Eavesdropping on Brooklynby Lela Moore
What does a Brooklyn neighborhood sound like?
In Flatbush, where Church Avenue and Coney Island Avenue intersect, one hears a quintessential urban sound mash: bus brakes squealing and a jackhammer boring into the street. Just a few blocks away, along placid Prospect Park South at Argyle Road and Albemarle Road, birds chirp and a baby babbles. Back into the maelstrom of Church Avenue a few blocks further, the unmistakable tinkle of a Mr. Softee truck is heard, and a fruit vendor sings a ditty about his mangoes. “Get your mangoes here, from your mango man,” he croons. “Here comes your mango man, get your mangoes.”
The sounds of this Brooklyn neighborhood have been recorded by local high school students as a new way of mapping the sidewalks and intersections here to include the people who use them. With support from the Brooklyn Center for the Urban Environment (BCUE), students from Erasmus Hall Campus High School for Business and Technology created a “sound map” of Church Avenue, a main artery of the Flatbush neighborhood. From Prospect Park South to Bedford-Stuyvesant, students recorded sounds along Church Avenue and then charted their sound samples on a street map. The result can be found online at http://www.bcue.org/soundmap/soundmap.htm.

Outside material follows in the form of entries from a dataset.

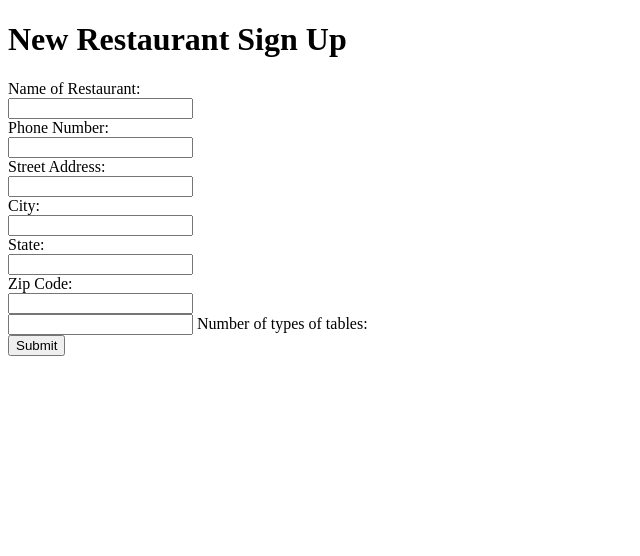
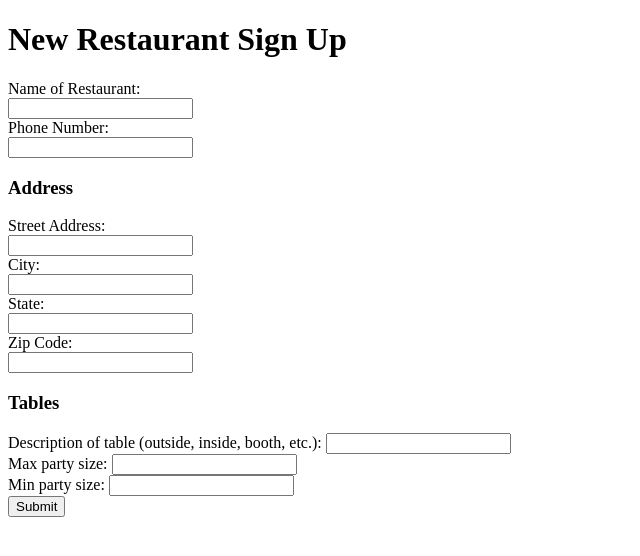
Before and after one commit to cinthyah/qapp, a Python web app: template templates/restaurant_new.html in a window 1280 px wide. Shown: the top 556 px of the page, without its empty margins (0-640 px from the left). Run offline with Jinja, Linux system fonts and the light colour scheme; the template is opened without the code that fills it, so the values that code supplies are empty.

Commit message:
change tables input to max and min party size

```diff
--- a/models.py
+++ b/models.py
@@ -4,7 +4,6 @@ from google.appengine.ext import ndb
 class Event(ndb.Model):
     organizer = ndb.StringProperty(required=True)
     title = ndb.StringProperty(required=True)
-    ...
 
 
 class Restaurant(ndb.Model):
@@ -17,7 +16,8 @@ class Restaurant(ndb.Model):
 
 class Table(ndb.Model):
     description = ndb.StringProperty(required=True)
-    size = ndb.StringProperty(required=True)
+    max= ndb.StringProperty(required=True)
+    min=ndb.StringProperty(required=False)
     restaurant_id = ndb.KeyProperty(Restaurant)
     full? = ndb.BooleanProperty(required=True)
     time_filled = ndb.DateTimeProperty(required=False)
--- a/templates/restaurant_new.html
+++ b/templates/restaurant_new.html
@@ -12,6 +12,7 @@
     Phone Number: <br>
     <input type="text" name="phone_r">
     <br>
+    <h3>Address</h3>
     Street Address: <br>
     <input type="text" name="address1">
     <br>
@@ -24,12 +25,14 @@
     Zip Code: <br>
     <input type="text" name="address4">
     <br>
-
+    <h3>Tables</h3>
     <div id="container">
-      <input type="integer" name="num_table_type" id="numTabType"/>
-      Number of types of tables:<br>
-
-    </div>
+      Description of table (outside, inside, booth, etc.): <input type="text" name="table_description" id="TabType"/>
+      <br>
+      Max party size: <input type="integer" name="table_size_max" id="TabType"/>
+      <br>
+      Min party size: <input type="integer" name="table_size_min" id="TabType"/>
+      <br>
 
 
     <input type="submit" value= "Submit">
```
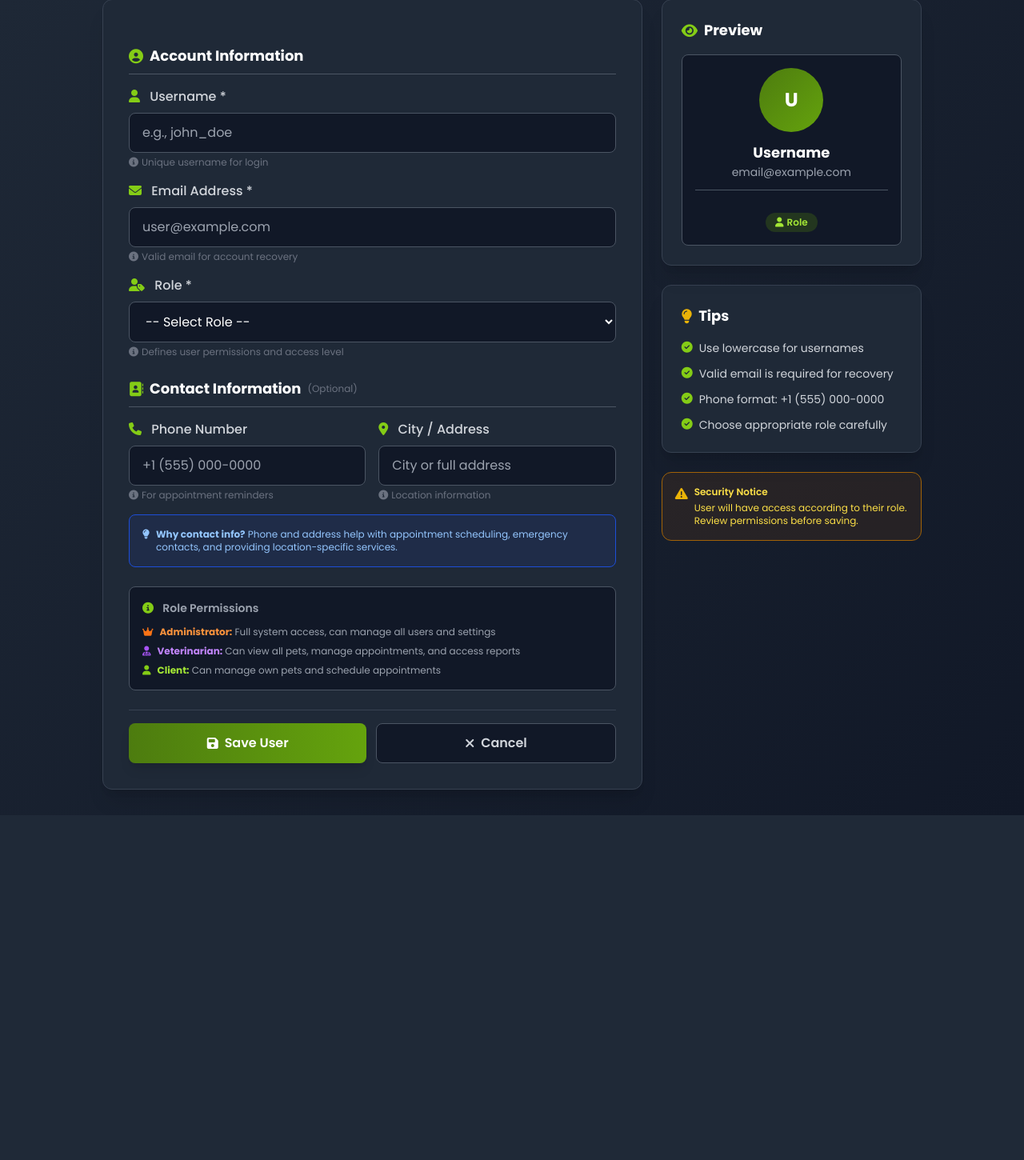
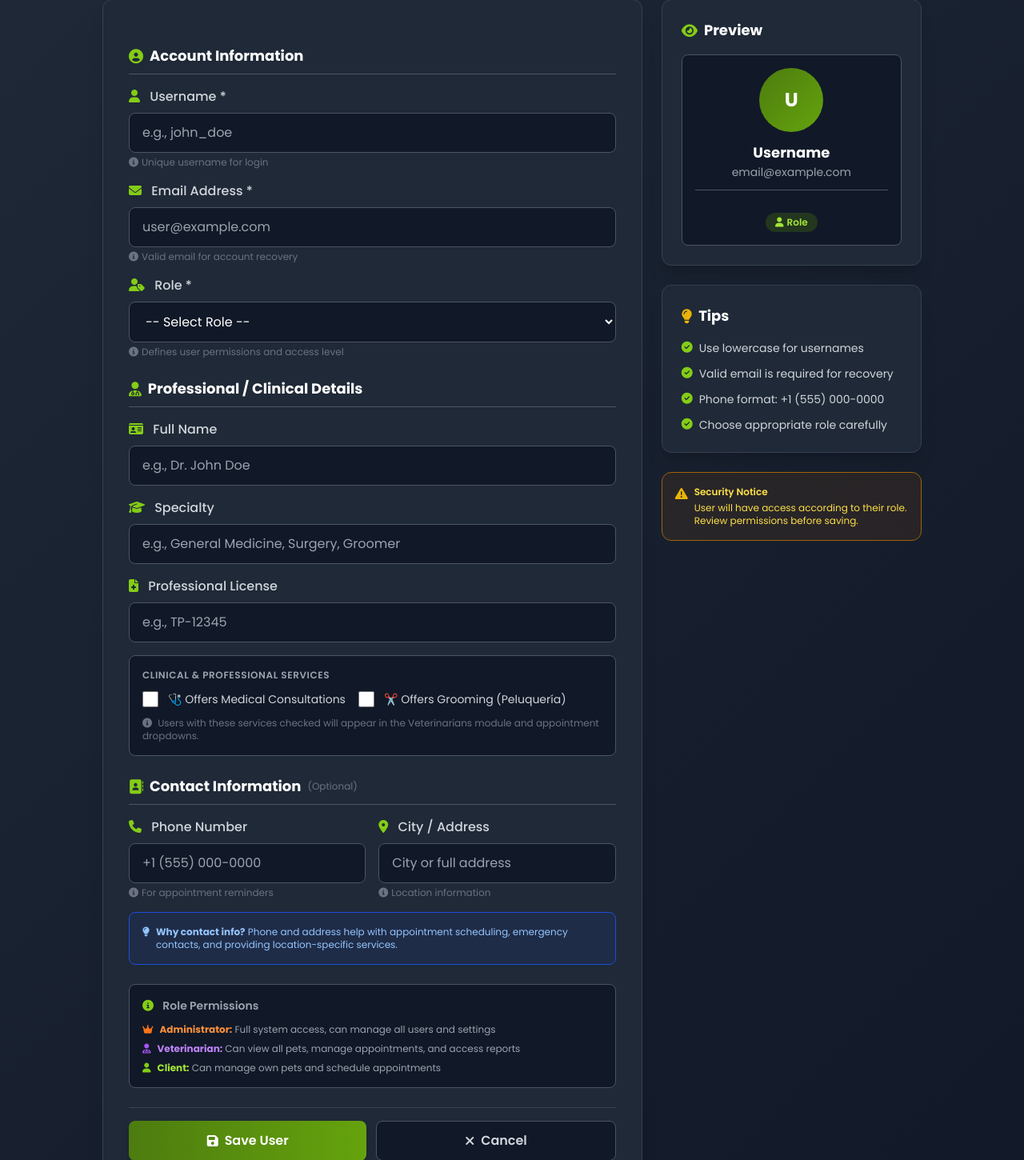
Before and after one commit to Watfi/VetClinic, a Django app: template home/templates/admin_users_form.html in a window 1280 px wide. Shown: the part 165-1615 px from the top of the page at 80% size. Before the commit the page ends 1184 px from the top, so only its background shows below. Run offline with Django 5.2, Linux system fonts and the light colour scheme; the template is opened without the code that fills it, so the values that code supplies are empty; some libraries are stand-ins or nearby versions.

Commit message:
Allow admins to configure clinical services and show in veterinarians module

```diff
--- a/home/templates/admin_users_form.html
+++ b/home/templates/admin_users_form.html
@@ -152,6 +152,100 @@
                 <p class="text-xs text-gray-500 mt-1 flex items-center">
                   <i class="fas fa-info-circle mr-1"></i>
                   Defines user permissions and access level
+                </p>
+              </div>
+            </div>
+          </div>
+
+          <!-- Professional / Clinical Details Section -->
+          <div>
+            <h3 class="text-lg font-bold text-white mb-4 flex items-center border-b border-dark-600 pb-2">
+              <i class="fas fa-user-md text-olive-500 mr-2"></i>
+              Professional / Clinical Details
+            </h3>
+
+            <div class="space-y-4">
+              <!-- Nombre Completo -->
+              <div class="group">
+                <label class="block text-gray-300 mb-2 font-medium">
+                  <i class="fas fa-id-card text-olive-500 mr-2"></i>
+                  Full Name
+                </label>
+                <input type="text"
+                       name="nombre"
+                       value="{{ usuario.nombre|default:'' }}"
+                       placeholder="e.g., Dr. John Doe"
+                       class="w-full bg-dark-900 border border-dark-600 rounded-lg px-4 py-3 text-white
+                              focus:outline-none focus:ring-2 focus:ring-olive-600 focus:border-transparent
+                              transition-all duration-300 group-hover:border-olive-700">
+              </div>
+
+              <!-- Especialidad -->
+              <div class="group">
+                <label class="block text-gray-300 mb-2 font-medium">
+                  <i class="fas fa-graduation-cap text-olive-500 mr-2"></i>
+                  Specialty
+                </label>
+                <input type="text"
+                       name="especialidad"
+                       value="{{ usuario.especialidad|default:'' }}"
+                       placeholder="e.g., General Medicine, Surgery, Groomer"
+                       class="w-full bg-dark-900 border border-dark-600 rounded-lg px-4 py-3 text-white
+                              focus:outline-none focus:ring-2 focus:ring-olive-600 focus:border-transparent
+                              transition-all duration-300 group-hover:border-olive-700">
+              </div>
+
+              <!-- Professional License -->
+              <div class="group">
+                <label class="block text-gray-300 mb-2 font-medium">
+                  <i class="fas fa-file-medical text-olive-500 mr-2"></i>
+                  Professional License
+                </label>
+                <input type="text"
+                       name="license"
+                       value="{{ usuario.license|default:'' }}"
+                       placeholder="e.g., TP-12345"
+                       class="w-full bg-dark-900 border border-dark-600 rounded-lg px-4 py-3 text-white
+                              focus:outline-none focus:ring-2 focus:ring-olive-600 focus:border-transparent
+                              transition-all duration-300 group-hover:border-olive-700">
+              </div>
+
+              <!-- Clinical Services Checkboxes -->
+              <div class="bg-dark-900 border border-dark-600 rounded-lg p-4 space-y-3">
+                <label class="block text-gray-400 text-xs font-semibold uppercase tracking-wider">
+                  Clinical & Professional Services
+                </label>
+
+                <div class="flex flex-col sm:flex-row gap-4">
+                  <!-- Ofrece Consulta Médica -->
+                  <label class="flex items-center space-x-3 cursor-pointer group">
+                    <input type="checkbox"
+                           name="ofrece_consulta_medica"
+                           value="on"
+                           {% if usuario.ofrece_consulta_medica or action == 'Add' %}checked{% endif %}
+                           class="w-5 h-5 text-olive-600 bg-dark-900 border-dark-600 rounded
+                                  focus:ring-olive-500 focus:ring-2 focus:ring-offset-dark-800">
+                    <span class="text-sm text-gray-300 group-hover:text-white transition-colors">
+                      🩺 Offers Medical Consultations
+                    </span>
+                  </label>
+
+                  <!-- Ofrece Peluquería -->
+                  <label class="flex items-center space-x-3 cursor-pointer group">
+                    <input type="checkbox"
+                           name="ofrece_peluqueria"
+                           value="on"
+                           {% if usuario.ofrece_peluqueria %}checked{% endif %}
+                           class="w-5 h-5 text-olive-600 bg-dark-900 border-dark-600 rounded
+                                  focus:ring-olive-500 focus:ring-2 focus:ring-offset-dark-800">
+                    <span class="text-sm text-gray-300 group-hover:text-white transition-colors">
+                      ✂️ Offers Grooming (Peluquería)
+                    </span>
+                  </label>
+                </div>
+                <p class="text-xs text-gray-500 mt-1">
+                  <i class="fas fa-info-circle mr-1"></i>
+                  Users with these services checked will appear in the Veterinarians module and appointment dropdowns.
                 </p>
               </div>
             </div>
```
Also changed, not shown: home/views/admin_panel.py (+28 -0 lines), home/views/veterinarios.py (+14 -3 lines).
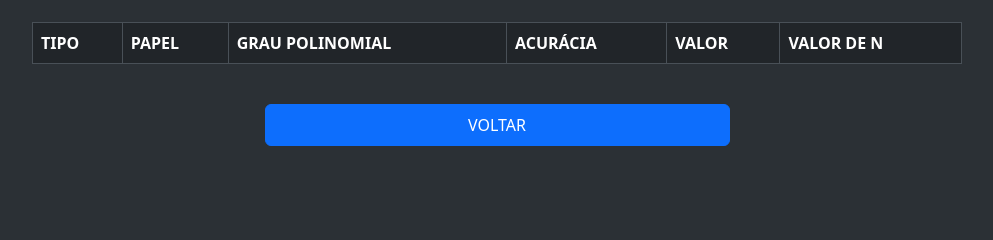
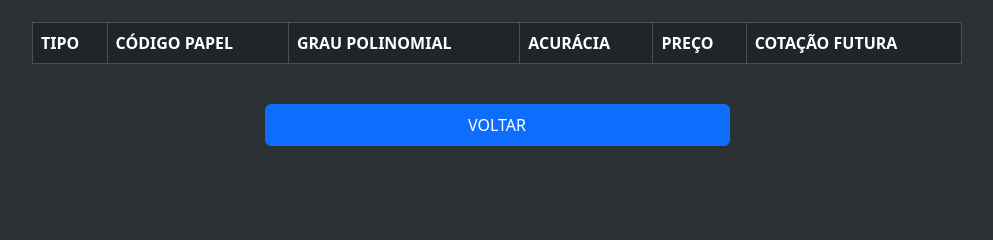
Before and after one commit to otaviozerotwo/previsao_preco_acoes, a PHP site: the page made by pagResultados.php in a window 1280 px wide. Shown: the part 260-500 px from the top of the page, without its empty margins (143-1136 px from the left). Run offline with PHP 8.4, Linux system fonts and the light colour scheme; the visitor is signed in with stand-in values (Sample User, id 1); data comes from the database, SQL or seed files in the repository; data that the repository does not hold is empty.

Commit message:
correção links dos botões e ajustes nomes colunas tabelas

```diff
--- a/pagResultados.php
+++ b/pagResultados.php
@@ -27,11 +27,11 @@
                 <thead>
                     <tr>
                         <th>TIPO</th>
-                        <th>PAPEL</th>
+                        <th>CÓDIGO PAPEL</th>
                         <th>GRAU POLINOMIAL</th>
                         <th>ACURÁCIA</th>
-                        <th>VALOR</th>
-                        <th>VALOR DE N</th>
+                        <th>PREÇO</th>
+                        <th>COTAÇÃO FUTURA</th>
                     </tr>
                 </thead>
 
@@ -72,9 +72,9 @@
 
             <div class="form-group">
                 <div class="col-md-6 offset-md-3 botoes-modificada">
-                    <button type="button" id="btn-proximo" class="btn btn-primary w-100 py-2 my-4">
-                        <a href="index.php">VOLTAR</a>
-                    </button>
+                    <a href="index.php">
+                        <button type="button" id="btn-proximo" class="btn btn-primary w-100 py-2 my-4">VOLTAR</button>
+                    </a>
                 </div>
             </div>
         </div>
--- a/pagSelecionarTipoRegressao.php
+++ b/pagSelecionarTipoRegressao.php
@@ -40,9 +40,9 @@
             </div>
 
             <div class="col-md-6 offset-md-3 botoes-modificada">
-                <button type="button" id="btn-proximo" class="btn btn-primary w-100 py-2 my-4">
-                    <a href="index.php">VOLTAR</a>
-                </button>
+                <a href="index.php">
+                    <button type="button" id="btn-proximo" class="btn btn-primary w-100 py-2 my-4">VOLTAR</button>
+                </a>
             </div>
         </div>
     </form>
```
Also changed, not shown: consultaBase.php (+7 -7 lines).
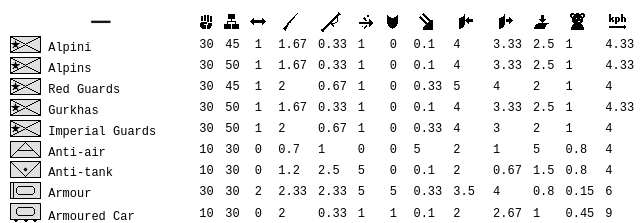
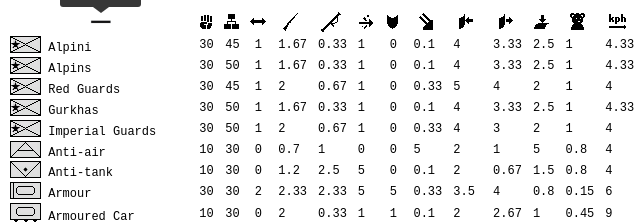
Before and after one commit to ratiotile/division-designer, a Gatsby site: page / in a window 1280 px wide. Both pictures are taken after a click on the element 101 px from the left and 22 px from the top of the page. Shown: the top 223 px of the page, 0-640 px from the left. Built offline with nearby package versions, Linux system fonts and the light colour scheme; Gatsby itself is replaced by a stand-in of ours.

Commit message:
implemented tooltips for table headers

```diff
--- a/package.json
+++ b/package.json
@@ -13,7 +13,8 @@
     "gatsby-source-filesystem": "^1.5.35",
     "gatsby-transformer-sharp": "^1.6.24",
     "glamor": "^2.20.40",
-    "react-helmet": "^5.2.0"
+    "react-helmet": "^5.2.0",
+    "react-tooltip": "^3.6.1"
   },
   "keywords": [
     "gatsby"
--- a/src/pages/index.js
+++ b/src/pages/index.js
@@ -1,5 +1,6 @@
 import React from 'react'
 import Link from 'gatsby-link'
+import ReactTooltip from 'react-tooltip'
 import {css} from 'glamor'
 import priority_icon from '../images/icons/priority.png'
 import strength_icon from '../images/icons/strength.png'
@@ -135,12 +136,25 @@ const divBuilderRow = ({display, max_strength, default_organisation, combat_widt
   </tr>
 )
 
-const headerIcon = (icon)=>(
-  <th className={cell_css}
+const tooltip = css({
+  //position: 'relative',
+  //display: 'inline-block'
+})
+
+const tooltip_text = css({
+  visibility: 'hidden',
+  position: 'absolute',
+  zIndex: 1,
+})
+
+const headerIcon = (icon, help)=>(
+  <th className={`${cell_css}`}
       style={{
         cursor: 'pointer',
         textAlign: 'center'
-      }}>
+      }}
+      data-tip={help}
+  >
     <img src={icon} className={image_css} />
   </th>
 )
@@ -149,30 +163,31 @@ const headerIcon = (icon)=>(
 // The main division builder page
 const IndexPage = () => (
   <div>
+    <ReactTooltip />
     <table>
       <thead>
         <tr>
-          {headerIcon(priority_icon)}
-          {headerIcon(strength_icon)}
-          {headerIcon(organization_icon)}
-          {headerIcon(combat_width_icon)}
-          {headerIcon(soft_attack_icon)}
-          {headerIcon(hard_attack_icon)}
-          {headerIcon(piercing_icon)}
-          {headerIcon(armor_icon)}
-          {headerIcon(anti_air_icon)}
-          {headerIcon(defensiveness_icon)}
-          {headerIcon(toughness_icon)}
-          {headerIcon(air_defense_icon)}
-          {headerIcon(softness_icon)}
-          {headerIcon(speed_icon)}
-          {headerIcon(suppression_icon)}
-          {headerIcon(supply_icon)}
-          {headerIcon(fuel_icon)}
-          {headerIcon(officers_icon)}
-          {headerIcon(ic_cost_icon)}
-          {headerIcon(manpower_icon)}
-          {headerIcon(build_time_icon)}
+          {headerIcon(priority_icon, 'priority')}
+          {headerIcon(strength_icon, 'Strength')}
+          {headerIcon(organization_icon, 'Organization')}
+          {headerIcon(combat_width_icon, 'Combat Width')}
+          {headerIcon(soft_attack_icon, 'Soft Attack')}
+          {headerIcon(hard_attack_icon, 'Hard Attack')}
+          {headerIcon(piercing_icon, 'Armor Piercing')}
+          {headerIcon(armor_icon, 'Armor')}
+          {headerIcon(anti_air_icon, 'Anti-air')}
+          {headerIcon(defensiveness_icon, 'Defensiveness')}
+          {headerIcon(toughness_icon, 'Toughness')}
+          {headerIcon(air_defense_icon, 'Air Defense')}
+          {headerIcon(softness_icon, 'Softness')}
+          {headerIcon(speed_icon, 'Max Speed')}
+          {headerIcon(suppression_icon, 'Partisan Suppression')}
+          {headerIcon(supply_icon, 'Supply Consumption')}
+          {headerIcon(fuel_icon, 'Fuel Consumption')}
+          {headerIcon(officers_icon, 'Officers')}
+          {headerIcon(ic_cost_icon, 'IC Cost')}
+          {headerIcon(manpower_icon, 'Manpower Cost')}
+          {headerIcon(build_time_icon, 'Build Time')}
         </tr>
       </thead>
       <tbody>
```
Also changed, not shown: 1 other file.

“The students came up with a way to create a map of the community to express more information about the community,” says Josh Lapidus, the coordinator of urban design programs at BCUE, headquartered in the Prospect Park Tennis House.
To complete the sound map, students participating in the tech prep program at Erasmus High spent 10 weeks meeting regularly with Chris Dierks, an urban design instructor at BCUE. Dierks says that because instructors are assigned to teach courses at random, “I had no preconceived ideas about the project. I only knew it was a mapping class.”
Dierks began the class by assessing the interests of the approximately 60 students involved. “I wanted to see what the kids were interested in: what they see and why they see it,” he says. “I wanted the kids to be invested in the program.”
Once they settled on a sound map, Dierks provided them with the analytical tools to create the map, but left the particulars to the students. “The thing with the project in general is not to overlay your interests with the students’,” he says. “You want it to represent them. Where do the students come from? This gets them out to a larger group of people at school and to the community at large. Other people see it.”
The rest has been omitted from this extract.